Exercise material -
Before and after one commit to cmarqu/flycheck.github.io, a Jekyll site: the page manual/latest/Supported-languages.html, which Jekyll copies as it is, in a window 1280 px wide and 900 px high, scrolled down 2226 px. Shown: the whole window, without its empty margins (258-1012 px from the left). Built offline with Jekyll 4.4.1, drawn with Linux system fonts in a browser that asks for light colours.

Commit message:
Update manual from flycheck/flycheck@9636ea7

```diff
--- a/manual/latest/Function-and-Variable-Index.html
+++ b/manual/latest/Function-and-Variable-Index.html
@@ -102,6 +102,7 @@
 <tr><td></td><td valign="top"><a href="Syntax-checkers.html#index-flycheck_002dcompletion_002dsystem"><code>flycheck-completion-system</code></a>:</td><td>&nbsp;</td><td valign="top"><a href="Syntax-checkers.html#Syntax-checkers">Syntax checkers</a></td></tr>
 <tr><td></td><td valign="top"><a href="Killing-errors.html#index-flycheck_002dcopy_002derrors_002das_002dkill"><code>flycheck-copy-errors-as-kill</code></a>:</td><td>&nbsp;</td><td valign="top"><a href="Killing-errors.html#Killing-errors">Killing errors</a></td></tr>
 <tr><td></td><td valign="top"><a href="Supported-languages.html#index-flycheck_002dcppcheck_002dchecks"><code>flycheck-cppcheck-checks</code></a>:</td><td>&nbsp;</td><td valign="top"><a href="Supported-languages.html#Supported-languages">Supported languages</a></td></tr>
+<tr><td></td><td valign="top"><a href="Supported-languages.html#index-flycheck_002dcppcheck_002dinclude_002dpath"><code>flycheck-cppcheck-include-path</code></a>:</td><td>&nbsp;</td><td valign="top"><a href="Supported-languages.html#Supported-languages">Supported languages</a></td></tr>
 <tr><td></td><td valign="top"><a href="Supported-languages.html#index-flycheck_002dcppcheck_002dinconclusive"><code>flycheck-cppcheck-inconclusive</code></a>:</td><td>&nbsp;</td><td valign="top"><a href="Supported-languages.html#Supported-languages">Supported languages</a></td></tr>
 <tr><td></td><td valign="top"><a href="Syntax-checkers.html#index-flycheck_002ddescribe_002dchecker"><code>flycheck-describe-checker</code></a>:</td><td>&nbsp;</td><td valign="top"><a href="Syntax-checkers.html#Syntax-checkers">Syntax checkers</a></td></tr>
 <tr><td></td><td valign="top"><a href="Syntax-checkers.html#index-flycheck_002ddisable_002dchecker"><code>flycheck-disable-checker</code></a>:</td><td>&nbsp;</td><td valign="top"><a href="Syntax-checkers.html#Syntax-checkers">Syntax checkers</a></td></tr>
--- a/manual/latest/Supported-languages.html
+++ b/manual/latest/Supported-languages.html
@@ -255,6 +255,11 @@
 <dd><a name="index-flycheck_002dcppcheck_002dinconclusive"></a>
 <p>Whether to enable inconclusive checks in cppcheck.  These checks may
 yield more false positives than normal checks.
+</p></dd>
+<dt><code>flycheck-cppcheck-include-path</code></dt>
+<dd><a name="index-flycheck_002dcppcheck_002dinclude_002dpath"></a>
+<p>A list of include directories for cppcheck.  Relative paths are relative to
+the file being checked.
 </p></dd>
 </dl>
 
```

Work to complete -
The response has to match the data exactly, line for line.

Problem solution -
Before and after one commit to cmarqu/flycheck.github.io, a Jekyll site: the page manual/latest/Supported-languages.html, which Jekyll copies as it is, in a window 1280 px wide and 900 px high, scrolled down 2226 px. Shown: the whole window, without its empty margins (258-1012 px from the left). Built offline with Jekyll 4.4.1, drawn with Linux system fonts in a browser that asks for light colours.

Commit message:
Update manual from flycheck/flycheck@9636ea7

```diff
--- a/manual/latest/Function-and-Variable-Index.html
+++ b/manual/latest/Function-and-Variable-Index.html
@@ -102,6 +102,7 @@
 <tr><td></td><td valign="top"><a href="Syntax-checkers.html#index-flycheck_002dcompletion_002dsystem"><code>flycheck-completion-system</code></a>:</td><td>&nbsp;</td><td valign="top"><a href="Syntax-checkers.html#Syntax-checkers">Syntax checkers</a></td></tr>
 <tr><td></td><td valign="top"><a href="Killing-errors.html#index-flycheck_002dcopy_002derrors_002das_002dkill"><code>flycheck-copy-errors-as-kill</code></a>:</td><td>&nbsp;</td><td valign="top"><a href="Killing-errors.html#Killing-errors">Killing errors</a></td></tr>
 <tr><td></td><td valign="top"><a href="Supported-languages.html#index-flycheck_002dcppcheck_002dchecks"><code>flycheck-cppcheck-checks</code></a>:</td><td>&nbsp;</td><td valign="top"><a href="Supported-languages.html#Supported-languages">Supported languages</a></td></tr>
+<tr><td></td><td valign="top"><a href="Supported-languages.html#index-flycheck_002dcppcheck_002dinclude_002dpath"><code>flycheck-cppcheck-include-path</code></a>:</td><td>&nbsp;</td><td valign="top"><a href="Supported-languages.html#Supported-languages">Supported languages</a></td></tr>
 <tr><td></td><td valign="top"><a href="Supported-languages.html#index-flycheck_002dcppcheck_002dinconclusive"><code>flycheck-cppcheck-inconclusive</code></a>:</td><td>&nbsp;</td><td valign="top"><a href="Supported-languages.html#Supported-languages">Supported languages</a></td></tr>
 <tr><td></td><td valign="top"><a href="Syntax-checkers.html#index-flycheck_002ddescribe_002dchecker"><code>flycheck-describe-checker</code></a>:</td><td>&nbsp;</td><td valign="top"><a href="Syntax-checkers.html#Syntax-checkers">Syntax checkers</a></td></tr>
 <tr><td></td><td valign="top"><a href="Syntax-checkers.html#index-flycheck_002ddisable_002dchecker"><code>flycheck-disable-checker</code></a>:</td><td>&nbsp;</td><td valign="top"><a href="Syntax-checkers.html#Syntax-checkers">Syntax checkers</a></td></tr>
--- a/manual/latest/Supported-languages.html
+++ b/manual/latest/Supported-languages.html
@@ -255,6 +255,11 @@
 <dd><a name="index-flycheck_002dcppcheck_002dinconclusive"></a>
 <p>Whether to enable inconclusive checks in cppcheck.  These checks may
 yield more false positives than normal checks.
+</p></dd>
+<dt><code>flycheck-cppcheck-include-path</code></dt>
+<dd><a name="index-flycheck_002dcppcheck_002dinclude_002dpath"></a>
+<p>A list of include directories for cppcheck.  Relative paths are relative to
+the file being checked.
 </p></dd>
 </dl>
 
```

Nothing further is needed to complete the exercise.